====== SOURCE MATERIAL
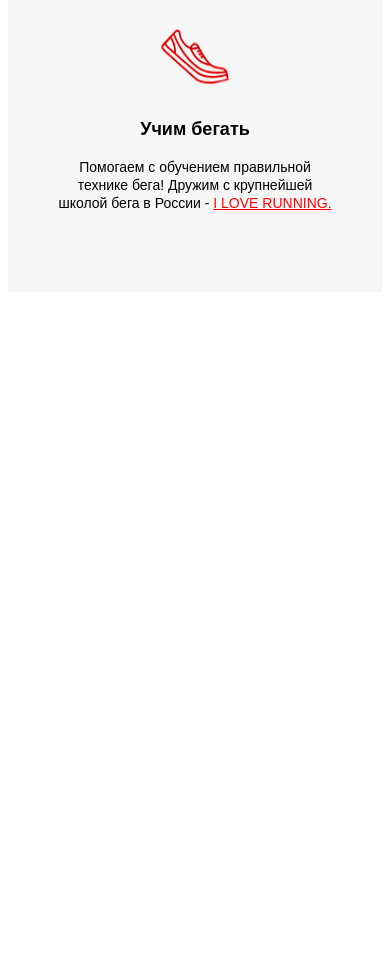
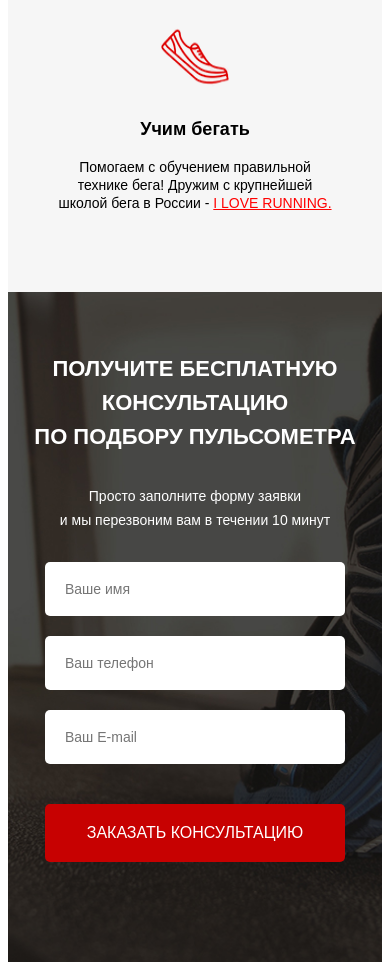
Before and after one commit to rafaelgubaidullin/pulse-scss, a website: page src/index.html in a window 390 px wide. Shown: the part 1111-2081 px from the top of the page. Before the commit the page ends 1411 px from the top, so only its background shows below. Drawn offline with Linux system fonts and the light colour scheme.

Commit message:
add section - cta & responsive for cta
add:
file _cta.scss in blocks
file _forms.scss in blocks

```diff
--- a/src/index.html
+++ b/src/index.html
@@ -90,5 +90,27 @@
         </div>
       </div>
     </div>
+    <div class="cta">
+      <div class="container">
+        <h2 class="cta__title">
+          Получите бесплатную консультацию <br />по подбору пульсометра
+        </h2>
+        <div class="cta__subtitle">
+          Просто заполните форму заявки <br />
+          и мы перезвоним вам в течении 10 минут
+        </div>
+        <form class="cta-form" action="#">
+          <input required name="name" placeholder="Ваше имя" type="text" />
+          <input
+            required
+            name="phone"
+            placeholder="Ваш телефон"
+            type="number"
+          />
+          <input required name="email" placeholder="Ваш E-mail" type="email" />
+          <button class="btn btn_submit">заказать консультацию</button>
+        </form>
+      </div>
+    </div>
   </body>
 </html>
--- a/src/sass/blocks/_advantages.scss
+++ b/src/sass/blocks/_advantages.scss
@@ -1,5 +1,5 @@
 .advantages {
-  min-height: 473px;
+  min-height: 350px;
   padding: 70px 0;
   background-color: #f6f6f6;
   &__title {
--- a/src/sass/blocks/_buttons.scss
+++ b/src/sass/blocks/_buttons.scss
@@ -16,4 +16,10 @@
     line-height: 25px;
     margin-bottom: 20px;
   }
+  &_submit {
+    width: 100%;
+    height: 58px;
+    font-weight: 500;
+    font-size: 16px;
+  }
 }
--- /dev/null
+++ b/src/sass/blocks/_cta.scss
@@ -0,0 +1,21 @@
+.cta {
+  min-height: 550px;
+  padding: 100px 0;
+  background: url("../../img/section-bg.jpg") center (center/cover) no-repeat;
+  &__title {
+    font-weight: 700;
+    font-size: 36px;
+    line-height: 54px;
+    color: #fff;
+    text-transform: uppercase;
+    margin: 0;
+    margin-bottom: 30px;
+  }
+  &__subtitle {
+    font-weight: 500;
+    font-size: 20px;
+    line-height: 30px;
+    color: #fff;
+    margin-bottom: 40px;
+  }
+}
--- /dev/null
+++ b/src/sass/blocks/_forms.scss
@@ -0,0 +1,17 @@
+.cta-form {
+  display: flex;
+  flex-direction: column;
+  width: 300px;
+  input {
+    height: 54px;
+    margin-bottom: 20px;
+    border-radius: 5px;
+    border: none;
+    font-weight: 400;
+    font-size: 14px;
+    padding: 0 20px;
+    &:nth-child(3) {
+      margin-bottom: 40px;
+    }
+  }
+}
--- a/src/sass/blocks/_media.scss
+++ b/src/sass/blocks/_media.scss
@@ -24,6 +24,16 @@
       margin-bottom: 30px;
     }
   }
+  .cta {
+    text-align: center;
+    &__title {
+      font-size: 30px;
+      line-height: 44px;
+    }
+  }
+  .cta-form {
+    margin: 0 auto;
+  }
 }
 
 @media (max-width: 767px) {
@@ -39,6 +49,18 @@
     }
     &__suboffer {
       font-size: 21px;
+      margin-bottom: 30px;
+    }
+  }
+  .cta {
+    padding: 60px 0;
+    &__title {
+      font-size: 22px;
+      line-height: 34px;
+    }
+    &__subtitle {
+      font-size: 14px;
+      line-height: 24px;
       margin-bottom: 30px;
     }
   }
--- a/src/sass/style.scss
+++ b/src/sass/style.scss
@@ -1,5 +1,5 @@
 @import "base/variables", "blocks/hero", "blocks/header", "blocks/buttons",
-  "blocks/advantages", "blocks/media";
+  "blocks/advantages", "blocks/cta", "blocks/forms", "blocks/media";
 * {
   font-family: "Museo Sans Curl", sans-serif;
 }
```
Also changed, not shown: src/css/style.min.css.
============
▶ AIM OF THE EXERCISE
Hand back all the entries exactly, leaving out the pictures.

▶ EXERCISE RESPONSE
Before and after one commit to rafaelgubaidullin/pulse-scss, a website: page src/index.html in a window 390 px wide. Shown: the part 1111-2081 px from the top of the page. Before the commit the page ends 1411 px from the top, so only its background shows below. Drawn offline with Linux system fonts and the light colour scheme.

Commit message:
add section - cta & responsive for cta
add:
file _cta.scss in blocks
file _forms.scss in blocks

```diff
--- a/src/index.html
+++ b/src/index.html
@@ -90,5 +90,27 @@
         </div>
       </div>
     </div>
+    <div class="cta">
+      <div class="container">
+        <h2 class="cta__title">
+          Получите бесплатную консультацию <br />по подбору пульсометра
+        </h2>
+        <div class="cta__subtitle">
+          Просто заполните форму заявки <br />
+          и мы перезвоним вам в течении 10 минут
+        </div>
+        <form class="cta-form" action="#">
+          <input required name="name" placeholder="Ваше имя" type="text" />
+          <input
+            required
+            name="phone"
+            placeholder="Ваш телефон"
+            type="number"
+          />
+          <input required name="email" placeholder="Ваш E-mail" type="email" />
+          <button class="btn btn_submit">заказать консультацию</button>
+        </form>
+      </div>
+    </div>
   </body>
 </html>
--- a/src/sass/blocks/_advantages.scss
+++ b/src/sass/blocks/_advantages.scss
@@ -1,5 +1,5 @@
 .advantages {
-  min-height: 473px;
+  min-height: 350px;
   padding: 70px 0;
   background-color: #f6f6f6;
   &__title {
--- a/src/sass/blocks/_buttons.scss
+++ b/src/sass/blocks/_buttons.scss
@@ -16,4 +16,10 @@
     line-height: 25px;
     margin-bottom: 20px;
   }
+  &_submit {
+    width: 100%;
+    height: 58px;
+    font-weight: 500;
+    font-size: 16px;
+  }
 }
--- /dev/null
+++ b/src/sass/blocks/_cta.scss
@@ -0,0 +1,21 @@
+.cta {
+  min-height: 550px;
+  padding: 100px 0;
+  background: url("../../img/section-bg.jpg") center (center/cover) no-repeat;
+  &__title {
+    font-weight: 700;
+    font-size: 36px;
+    line-height: 54px;
+    color: #fff;
+    text-transform: uppercase;
+    margin: 0;
+    margin-bottom: 30px;
+  }
+  &__subtitle {
+    font-weight: 500;
+    font-size: 20px;
+    line-height: 30px;
+    color: #fff;
+    margin-bottom: 40px;
+  }
+}
--- /dev/null
+++ b/src/sass/blocks/_forms.scss
@@ -0,0 +1,17 @@
+.cta-form {
+  display: flex;
+  flex-direction: column;
+  width: 300px;
+  input {
+    height: 54px;
+    margin-bottom: 20px;
+    border-radius: 5px;
+    border: none;
+    font-weight: 400;
+    font-size: 14px;
+    padding: 0 20px;
+    &:nth-child(3) {
+      margin-bottom: 40px;
+    }
+  }
+}
--- a/src/sass/blocks/_media.scss
+++ b/src/sass/blocks/_media.scss
@@ -24,6 +24,16 @@
       margin-bottom: 30px;
     }
   }
+  .cta {
+    text-align: center;
+    &__title {
+      font-size: 30px;
+      line-height: 44px;
+    }
+  }
+  .cta-form {
+    margin: 0 auto;
+  }
 }
 
 @media (max-width: 767px) {
@@ -39,6 +49,18 @@
     }
     &__suboffer {
       font-size: 21px;
+      margin-bottom: 30px;
+    }
+  }
+  .cta {
+    padding: 60px 0;
+    &__title {
+      font-size: 22px;
+      line-height: 34px;
+    }
+    &__subtitle {
+      font-size: 14px;
+      line-height: 24px;
       margin-bottom: 30px;
     }
   }
--- a/src/sass/style.scss
+++ b/src/sass/style.scss
@@ -1,5 +1,5 @@
 @import "base/variables", "blocks/hero", "blocks/header", "blocks/buttons",
-  "blocks/advantages", "blocks/media";
+  "blocks/advantages", "blocks/cta", "blocks/forms", "blocks/media";
 * {
   font-family: "Museo Sans Curl", sans-serif;
 }
```
Also changed, not shown: src/css/style.min.css.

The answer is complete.